Of course, there are people who live in conditions that are not only not optimal, but are classified as extreme conditions. A perfect example is the Inuit people, the Eskimos. Inuit means people, while Eskimo means one who eats raw meat and is considered an offensive name in some parts of the world.
These people live in the coldest parts of our Planet where they clearly have no conditions for planting and are forced to survive on hunting and fishing.
History also demonstrates situations in which people have been forced to survive on bread and water alone, as well as similar scarce diets due to the circumstances at a given time.
The human body is one of nature’s most perfect creations, with innate power to fight for health and life. Hence, we see people on all kinds of diets succeeding to survive.
But in nature there are neither punishments nor rewards, there are only consequences.
Robert Green Ingersoll
Thus, sub-optimal diets bring about sub-optimal results.
For example, the Inuit who led the original lifestyle in the North, typically had a short life span, as well as a high rate of atherosclerosis, osteoporosis, and parasite infections from raw animal flesh.
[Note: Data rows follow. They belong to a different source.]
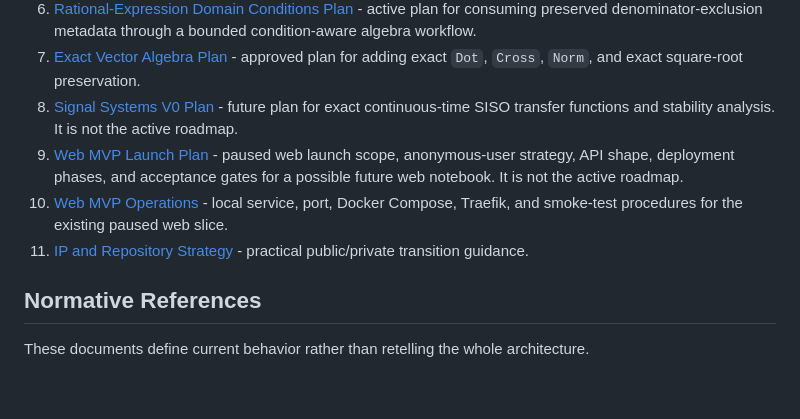
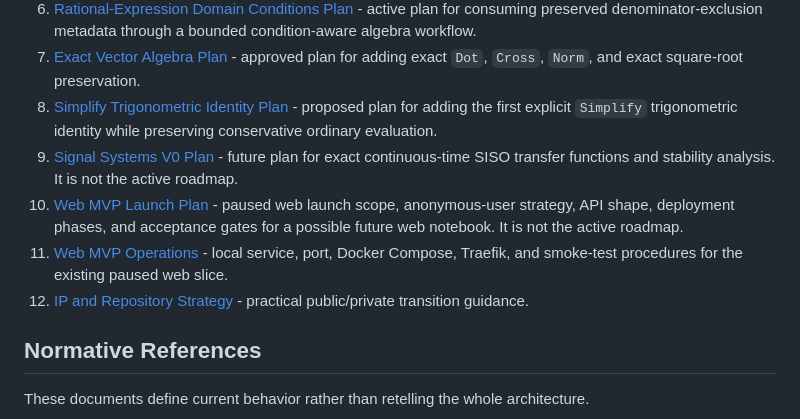
Before and after one commit to sergiorf/aleph3, a Markdown page: docs/README.md, the part around the change. Rendered like a GitHub page; blank space fills up the shorter version.

```diff
--- a/docs/README.md
+++ b/docs/README.md
@@ -27,16 +27,19 @@ foundations. The same sources can be
    bounded condition-aware algebra workflow.
 7. [Exact Vector Algebra Plan](exact_vector_algebra_plan.md) - approved plan
    for adding exact `Dot`, `Cross`, `Norm`, and exact square-root preservation.
-8. [Signal Systems V0 Plan](signal_systems_v0_plan.md) - future plan for
+8. [Simplify Trigonometric Identity Plan](simplify_trig_identity_plan.md) -
+   proposed plan for adding the first explicit `Simplify` trigonometric
+   identity while preserving conservative ordinary evaluation.
+9. [Signal Systems V0 Plan](signal_systems_v0_plan.md) - future plan for
    exact continuous-time SISO transfer functions and stability analysis. It is
    not the active roadmap.
-9. [Web MVP Launch Plan](web_mvp_launch_plan.md) - paused web launch scope,
+10. [Web MVP Launch Plan](web_mvp_launch_plan.md) - paused web launch scope,
    anonymous-user strategy, API shape, deployment phases, and acceptance gates
    for a possible future web notebook. It is not the active roadmap.
-10. [Web MVP Operations](web_mvp_operations.md) - local service, port,
+11. [Web MVP Operations](web_mvp_operations.md) - local service, port,
    Docker Compose, Traefik, and smoke-test procedures for the existing paused
    web slice.
-11. [IP and Repository Strategy](ip_and_repo_strategy.md) - practical
+12. [IP and Repository Strategy](ip_and_repo_strategy.md) - practical
    public/private transition guidance.
 
 ## Normative References
```
Also changed, not shown: docs/simplify_trig_identity_plan.md (added, +430 -0 lines).
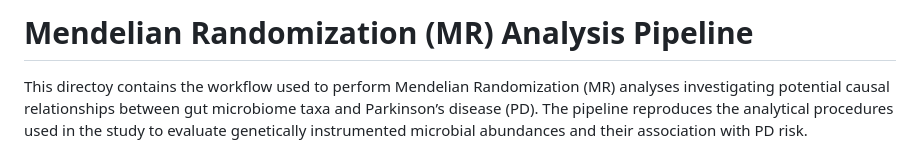
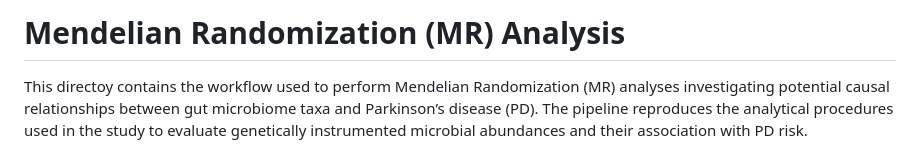
Before and after one commit to linafperez/pd-multiomic-reproducible-workflow, a Markdown page: MR/README.md, the part around the change. Rendered like a GitHub page.

```diff
--- a/MR/README.md
+++ b/MR/README.md
@@ -1,4 +1,4 @@
-# Mendelian Randomization (MR) Analysis Pipeline
+# Mendelian Randomization (MR) Analysis
 This directoy contains the workflow used to perform Mendelian Randomization (MR) analyses investigating potential causal relationships between gut microbiome taxa and Parkinson’s disease (PD). The pipeline reproduces the analytical procedures used in the study to evaluate genetically instrumented microbial abundances and their association with PD risk.
 
 The workflow integrates microbiome genome-wide association study (GWAS) summary statistics with Parkinson’s disease GWAS datasets from independent cohorts. Instrumental variables are derived from microbiome-associated genetic variants and tested against PD GWAS summary statistics using multiple MR estimators to ensure robust causal inference.
```
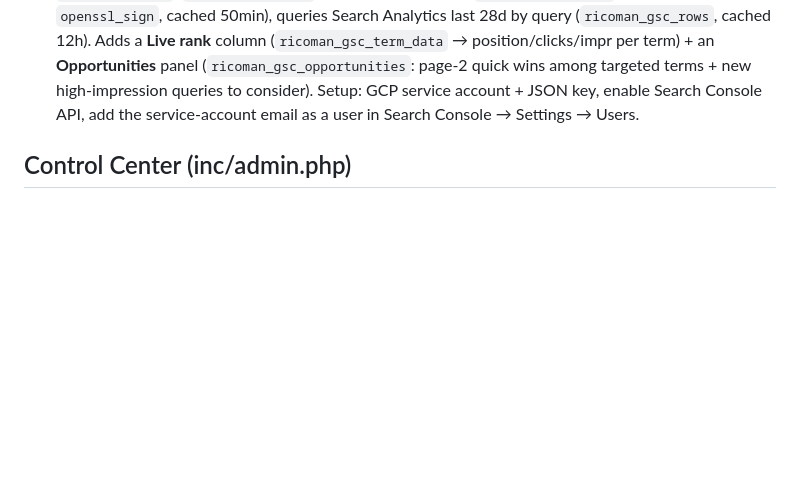
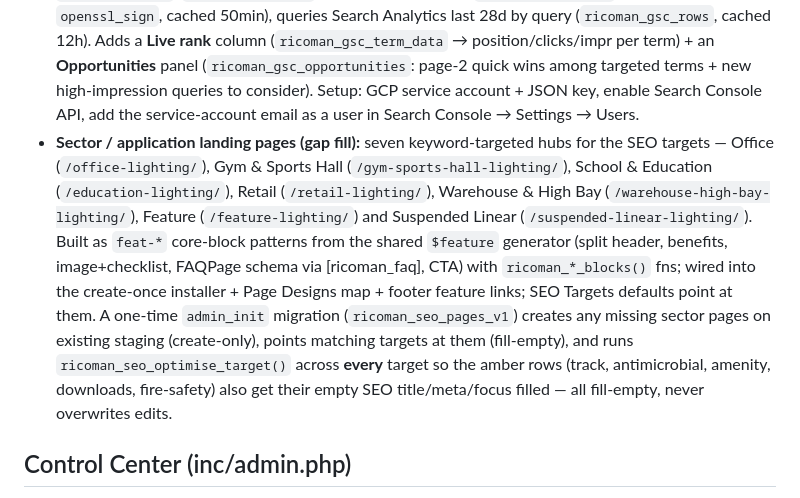
Before and after one commit to rgreen-ops/revise, a Markdown page: CLAUDE.md, the part around the change. GitHub-like rendering; blank space fills up the shorter version.

Commit message:
docs: record sector landing pages + auto-optimise migration
Co-Authored-By: Claude Opus 4.8 (1M context) <noreply@anthropic.com>
Claude-Session: https://claude.ai/code/session_01JBb5MKmF3Fs7o1qCwzd3N5

```diff
--- a/CLAUDE.md
+++ b/CLAUDE.md
@@ -449,6 +449,21 @@ From Marketing's email for the new website. Status of each request:
   wins among targeted terms + new high-impression queries to consider).
   Setup: GCP service account + JSON key, enable Search Console API, add the
   service-account email as a user in Search Console → Settings → Users.
+- **Sector / application landing pages (gap fill):** seven keyword-targeted hubs
+  for the SEO targets — Office (`/office-lighting/`), Gym & Sports Hall
+  (`/gym-sports-hall-lighting/`), School & Education (`/education-lighting/`),
+  Retail (`/retail-lighting/`), Warehouse & High Bay
+  (`/warehouse-high-bay-lighting/`), Feature (`/feature-lighting/`) and Suspended
+  Linear (`/suspended-linear-lighting/`). Built as `feat-*` core-block patterns
+  from the shared `$feature` generator (split header, benefits, image+checklist,
+  FAQPage schema via [ricoman_faq], CTA) with `ricoman_*_blocks()` fns; wired into
+  the create-once installer + Page Designs map + footer feature links; SEO Targets
+  defaults point at them. A one-time `admin_init` migration
+  (`ricoman_seo_pages_v1`) creates any missing sector pages on existing staging
+  (create-only), points matching targets at them (fill-empty), and runs
+  `ricoman_seo_optimise_target()` across **every** target so the amber rows
+  (track, antimicrobial, amenity, downloads, fire-safety) also get their empty
+  SEO title/meta/focus filled — all fill-empty, never overwrites edits.
 
 ## Control Center (inc/admin.php)
 - Ricoman → Control Center is the back-office hub. Top card is a **"Things to do"**
```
As a more modern way of life and diet has sneaked its way among the people in the North, other consequences of the modern diet has added on the already poor health of the Inuit people: type 2 diabetes, obesity, bad teeth and cancer. (1)
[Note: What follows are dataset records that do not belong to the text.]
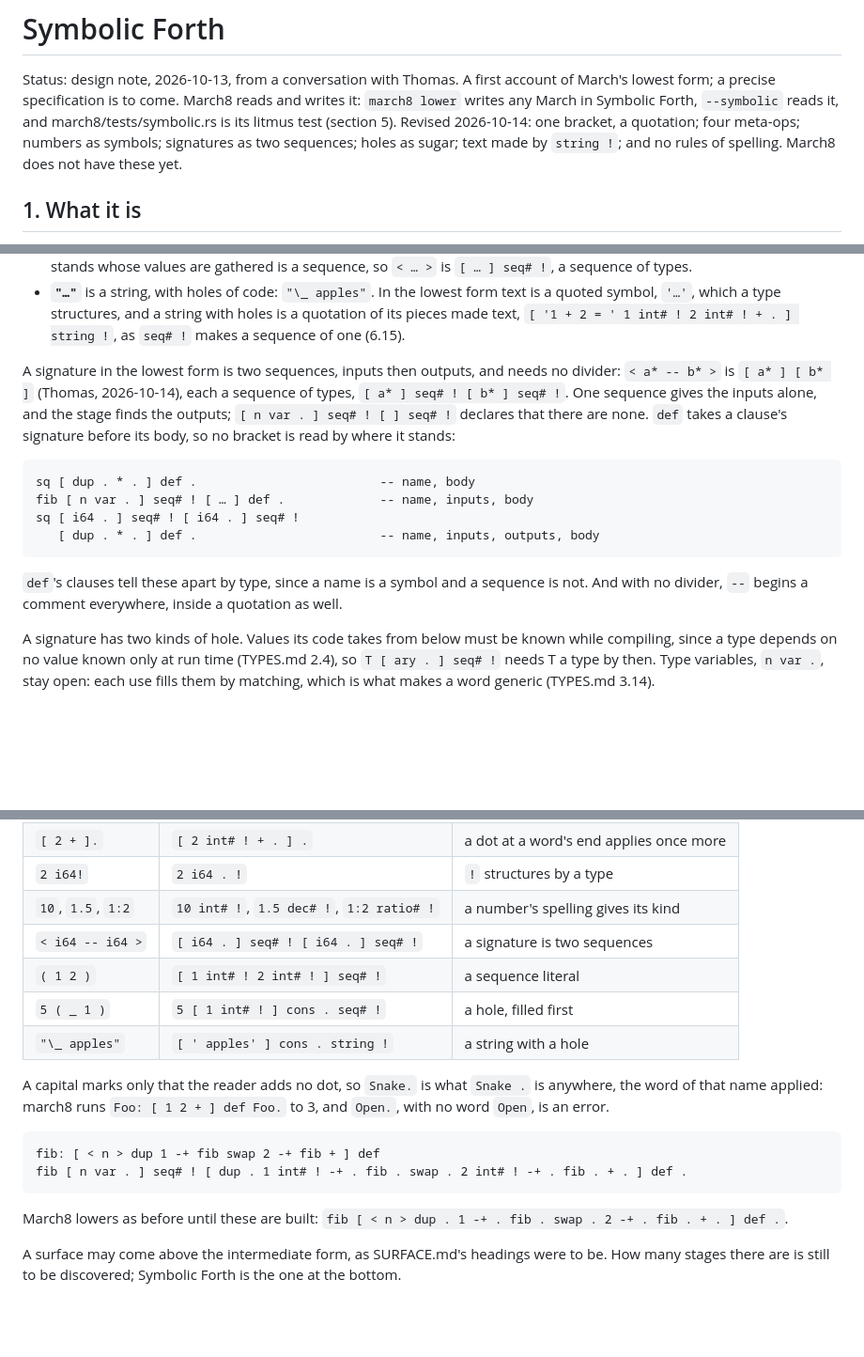
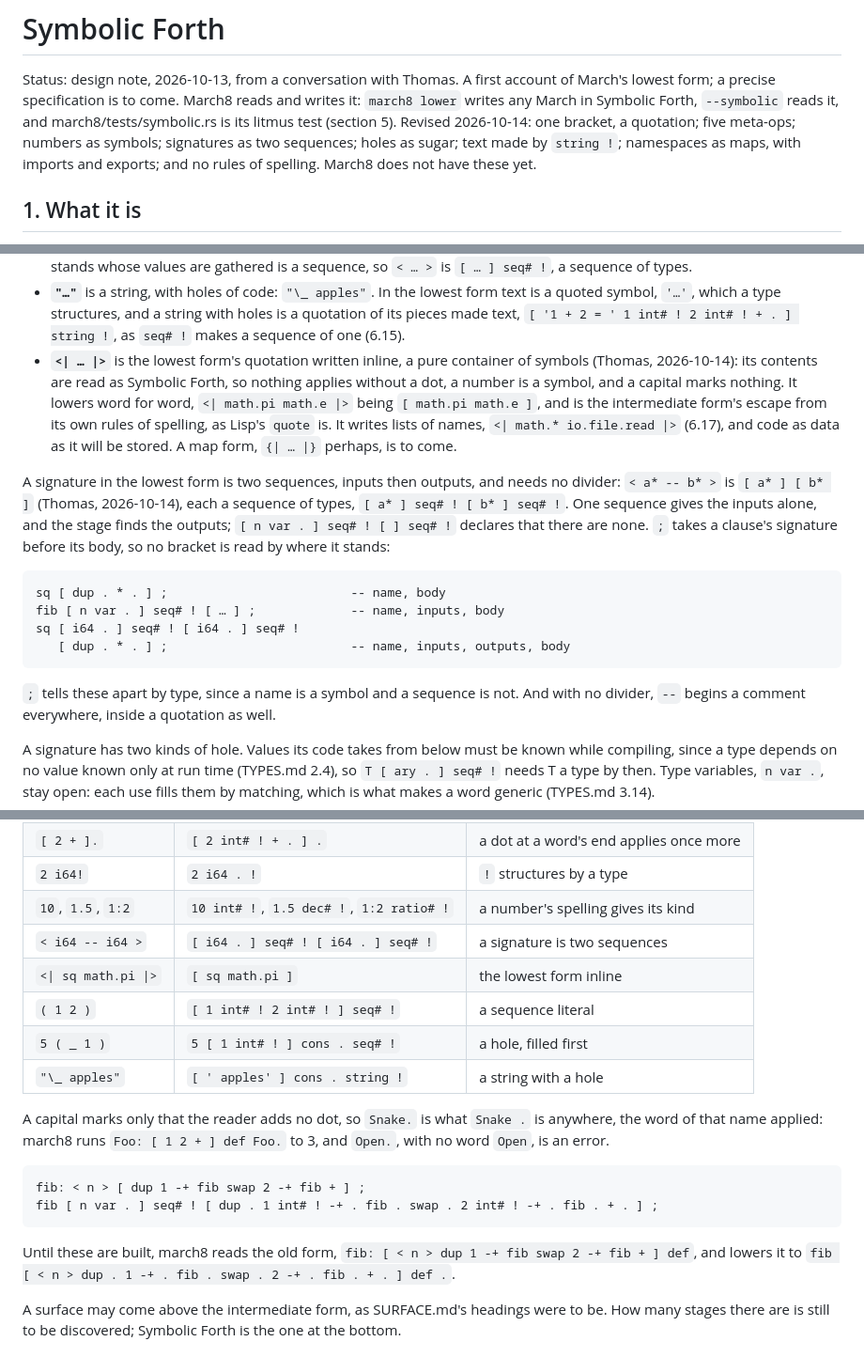
Before and after one commit to openbohemians/march, a Markdown page: doc/design/SYMBOLIC-FORTH.md, 3 parts joined by grey strips. Shown at 94% size. Rendered like a GitHub page; blank space fills up the shorter version.

````diff
--- a/doc/design/SYMBOLIC-FORTH.md
+++ b/doc/design/SYMBOLIC-FORTH.md
@@ -4,10 +4,10 @@ Status: design note, 2026-10-13, from a conversation with Thomas. A first
 account of March's lowest form; a precise specification is to come.
 March8 reads and writes it: `march8 lower` writes any March in Symbolic
 Forth, `--symbolic` reads it, and march8/tests/symbolic.rs is its litmus
-test (section 5). Revised 2026-10-14: one bracket, a quotation; four
+test (section 5). Revised 2026-10-14: one bracket, a quotation; five
 meta-ops; numbers as symbols; signatures as two sequences; holes as sugar;
-text made by `string !`; and no rules of spelling. March8 does not have
-these yet.
+text made by `string !`; namespaces as maps, with imports and exports;
+and no rules of spelling. March8 does not have these yet.
 
 ## 1. What it is
 
@@ -125,22 +130,30 @@ which become spellings above it (decided 2026-10-14, not built):
   string with holes is a quotation of its pieces made text,
   `[ '1 + 2 = ' 1 int# ! 2 int# ! + . ] string !`, as `seq# !` makes a
   sequence of one (6.15).
+- **`<| … |>`** is the lowest form's quotation written inline, a pure
+  container of symbols (Thomas, 2026-10-14): its contents are read as
+  Symbolic Forth, so nothing applies without a dot, a number is a symbol,
+  and a capital marks nothing. It lowers word for word, `<| math.pi
+  math.e |>` being `[ math.pi math.e ]`, and is the intermediate form's
+  escape from its own rules of spelling, as Lisp's `quote` is. It writes
+  lists of names, `<| math.* io.file.read |>` (6.17), and code as data
+  as it will be stored. A map form, `{| … |}` perhaps, is to come.
 
 A signature in the lowest form is two sequences, inputs then outputs, and
 needs no divider: `< a* -- b* >` is `[ a* ] [ b* ]` (Thomas, 2026-10-14),
 each a sequence of types, `[ a* ] seq# ! [ b* ] seq# !`. One sequence
 gives the inputs alone, and the stage finds the outputs; `[ n var . ]
-seq# ! [ ] seq# !` declares that there are none. `def` takes a clause's
+seq# ! [ ] seq# !` declares that there are none. `;` takes a clause's
 signature before its body, so no bracket is read by where it stands:
 
 ```
-sq [ dup . * . ] def .                         -- name, body
-fib [ n var . ] seq# ! [ … ] def .             -- name, inputs, body
+sq [ dup . * . ] ;                         -- name, body
+fib [ n var . ] seq# ! [ … ] ;             -- name, inputs, body
 sq [ i64 . ] seq# ! [ i64 . ] seq# !
-   [ dup . * . ] def .                         -- name, inputs, outputs, body
+   [ dup . * . ] ;                         -- name, inputs, outputs, body
 ```
 
-`def`'s clauses tell these apart by type, since a name is a symbol and a
+`;` tells these apart by type, since a name is a symbol and a
 sequence is not. And with no divider, `--` begins a comment everywhere,
 inside a quotation as well.
 
@@ -173,6 +186,7 @@ rules live here, not below:
 | `2 i64!` | `2 i64 . !` | `!` structures by a type |
 | `10`, `1.5`, `1:2` | `10 int# !`, `1.5 dec# !`, `1:2 ratio# !` | a number's spelling gives its kind |
 | `< i64 -- i64 >` | `[ i64 . ] seq# ! [ i64 . ] seq# !` | a signature is two sequences |
+| `<\| sq math.pi \|>` | `[ sq math.pi ]` | the lowest form inline |
 | `( 1 2 )` | `[ 1 int# ! 2 int# ! ] seq# !` | a sequence literal |
 | `5 ( _ 1 )` | `5 [ 1 int# ! ] cons . seq# !` | a hole, filled first |
 | `"\_ apples"` | `[ ' apples' ] cons . string !` | a string with a hole |
@@ -183,11 +197,12 @@ A capital marks only that the reader adds no dot, so `Snake.` is what
 error.
 
 ```
-fib: [ < n > dup 1 -+ fib swap 2 -+ fib + ] def
-fib [ n var . ] seq# ! [ dup . 1 int# ! -+ . fib . swap . 2 int# ! -+ . fib . + . ] def .
+fib: < n > [ dup 1 -+ fib swap 2 -+ fib + ] ;
+fib [ n var . ] seq# ! [ dup . 1 int# ! -+ . fib . swap . 2 int# ! -+ . fib . + . ] ;
 ```
 
-March8 lowers as before until these are built:
+Until these are built, march8 reads the old form,
+`fib: [ < n > dup 1 -+ fib swap 2 -+ fib + ] def`, and lowers it to
 `fib [ < n > dup . 1 -+ . fib . swap . 2 -+ . fib . + . ] def .`.
 
 A surface may come above the intermediate form, as SURFACE.md's headings
````
Also changed, not shown: other parts of doc/design/SYMBOLIC-FORTH.md (+77 -19 lines), doc/design/TYPES.md (+6 -2 lines).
In other cases of unnatural eating we see the ill-health consequences. In fact, the further the diet is from what nature intended, the more pronounced the consequences are.
What is more, it is very obvious that the modern world is full of hospitals that are full of people. This is not a punishment, just a natural consequence of an unnatural diet. And so it turns out that the modern world has truly become an extreme place to live in.
Fortunately, the solution is very simple and involves choosing the right food on our plates.
Great question that deserves the next lesson!